By Kim Rossi
The assassination of President John F. Kennedy
The moon walk
If you play the record backward, it says "Paul is dead."
You will die if you drink Coca Cola while eating Pop Rocks.
Step on a crack. Break your mother's back.
Mikey killed himself.
Cigarettes cause cancer.
There's a "thing" called crisis actors who are faking mass shootings.
The world is flat.
There is no climate change.
September 11 was an inside job.
Jeffrey Epstein committed suicide.
Vaccines cause autism.
Who decides what information should be called a conspiracy theory worthy of the Weekly World News versus hard hitting reporting worthy of the front page of the New York Times?
The information age has given way to the over-information age. Social media created an opportunity to influence our thinking in ways the old fashioned news, whether on television or in print, could never have imagined. The thought of waiting a week for the next issue of Time or Newsweek is quaint, as is turning on ABC, NBC, or CBS each night at 6:30pm for the evening news. But - are we being inundated by or isolated from what is really happening in our world? I feel less aware than ever. I turn on the morning cable news networks and hear nothing but arguments from Trump supporter or Trump detractors. I don't bother to listen. Cable "news" is opinion and bias and snarky judgemental politics for most of the day. Sometimes, I turn on BBC radio to get a glimpse of what's happening around the world.
When Jeffrey Epstein's death was announced, America had a unique, almost unheard of moment of unity where we all blurted out, "Suicide?????" The evidence against Epstein was piled high. His past conviction and white glove treatment generated worthy doubt. The manner of his crime and its reach into the echelons of politics and high society so abhorrent it had to be true. The suicide so convenient for those for whom the canary might have sung a loud tune. Questioning his death was a logical response. Even Howard Stern waxed apologetic for becoming a conspiracy theorist by questioning Epstein's death. I don't understand the leap to overusing the term conspiracy. Why aren't we allowed to think something we hear isn't true without being painted as kooks? Dangerous kooks even.

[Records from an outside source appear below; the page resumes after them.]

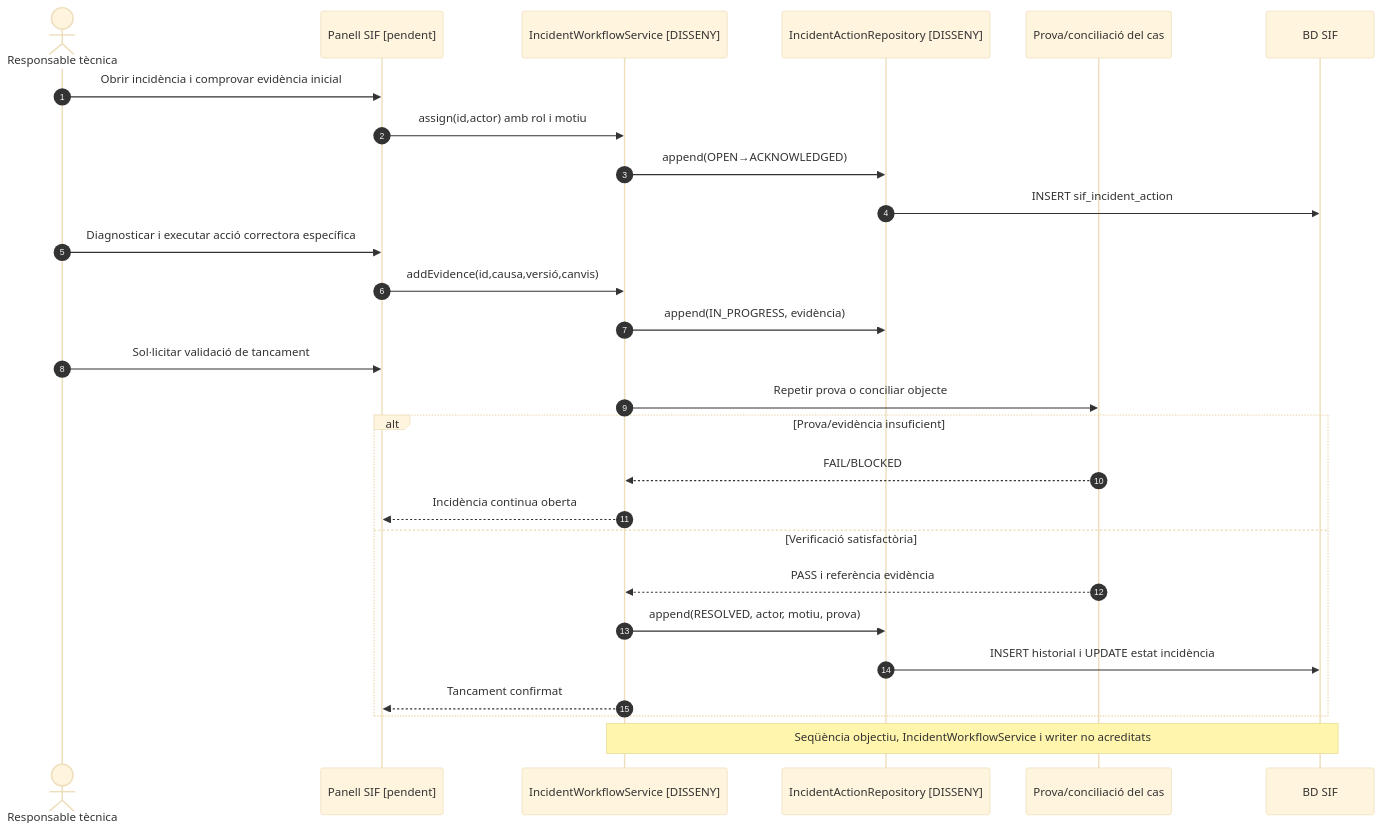
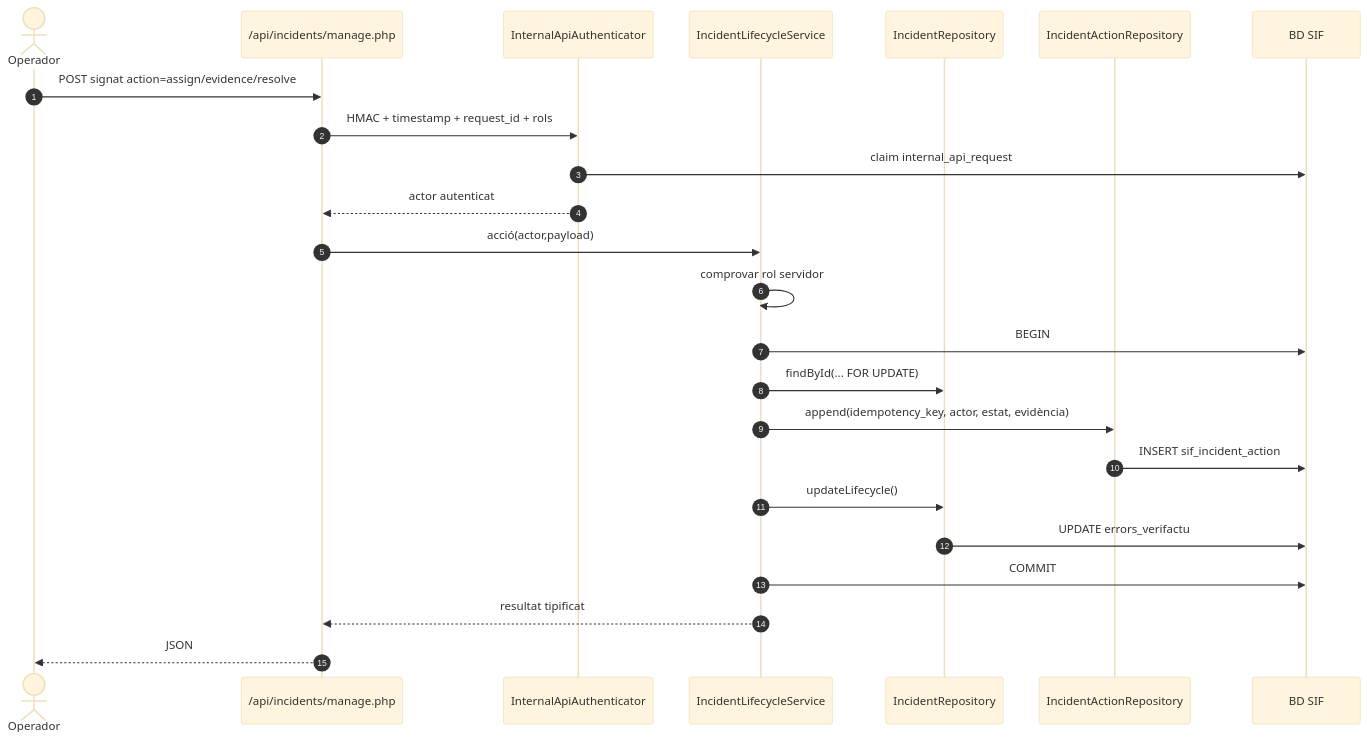
One commit to orgmeriemprismacat-del/verifactu changed the fifth of 23 diagrams in documentacio/07-uml-integrat/uc-008-gestionar-incidencia-sif.md. Above: the diagram before and after it, drawn with Mermaid (base theme). The commit also changed other lines of this file and 18 other files, not shown here.

````diff
--- a/documentacio/07-uml-integrat/uc-008-gestionar-incidencia-sif.md
+++ b/documentacio/07-uml-integrat/uc-008-gestionar-incidencia-sif.md
@@ -180,29 +321,27 @@
-```mermaid
+~~~mermaid
 sequenceDiagram
 autonumber
-actor T as Responsable tècnica
-participant UI as Panell SIF [pendent]
-participant W as IncidentWorkflowService [DISSENY]
-participant A as IncidentActionRepository [DISSENY]
-participant Test as Prova/conciliació del cas
+actor O as Operador
+participant API as /api/incidents/manage.php
+participant H as InternalApiAuthenticator
+participant S as IncidentLifecycleService
+participant I as IncidentRepository
+participant A as IncidentActionRepository
 participant DB as BD SIF
-T->>UI: Obrir incidència i comprovar evidència inicial
-UI->>W: assign(id,actor) amb rol i motiu
-W->>A: append(OPEN→ACKNOWLEDGED)
+
+O->>API: POST signat action=assign/evidence/resolve
+API->>H: HMAC + timestamp + request_id + rols
+H->>DB: claim internal_api_request
+H-->>API: actor autenticat
+API->>S: acció(actor,payload)
+S->>S: comprovar rol servidor
+S->>DB: BEGIN
+S->>I: findById(... FOR UPDATE)
+S->>A: append(idempotency_key, actor, estat, evidència)
 A->>DB: INSERT sif_incident_action
-T->>UI: Diagnosticar i executar acció correctora específica
-UI->>W: addEvidence(id,causa,versió,canvis)
-W->>A: append(IN_PROGRESS, evidència)
-T->>UI: Sol·licitar validació de tancament
-W->>Test: Repetir prova o conciliar objecte
-alt Prova/evidència insuficient
- Test-->>W: FAIL/BLOCKED
- W-->>UI: Incidència continua oberta
-else Verificació satisfactòria
- Test-->>W: PASS i referència evidència
- W->>A: append(RESOLVED, actor, motiu, prova)
- A->>DB: INSERT historial i UPDATE estat incidència
- W-->>UI: Tancament confirmat
-end
-Note over W,DB: Seqüència objectiu, IncidentWorkflowService i writer no acreditats
-```
+S->>I: updateLifecycle()
+I->>DB: UPDATE errors_verifactu
+S->>DB: COMMIT
+S-->>API: resultat tipificat
+API-->>O: JSON
+~~~
````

Unless Americans understand, and truly believe with their eyes, ears, brains and heart, that vaccines have side effects, from mild to devastating, and that the side effects occur far more often then they could ever imagine, they will consider us and paint us as conspiracy theorists, crazy people, desperately seeking to blame. We're labeled "anti-vaxxers," a disparaging term that shuts down any and all conversations with us as rational people. After all, if the injury does not exist, how can the connection to autism exist? Need an example?
The SacBee newspaper ran a story about a lawsuit by 2 California citizens against Senator Richard Pan. The lawsuit argues Pan’s Twitter account is a modern "public forum" because he is a government official. But here's the headline: "This lawmaker blocked anti-vaccine activists on Twitter. Now he’s facing a lawsuit
Can you hear the collective, "Oh those crazy people. Poor Pan." I do not know the plaintiffs. Nor do I know if they call themselves anti-vaxxers with pride. If so, that's their choice. I stand by my believe that the term, as used in the media, is a weapon that has impeded our fight to protect children.
Mia, Gianna and Bella's Mother. (If you're old enough, you'll get the joke.)
Kim Rossi is Managing Editor for Age of Autism.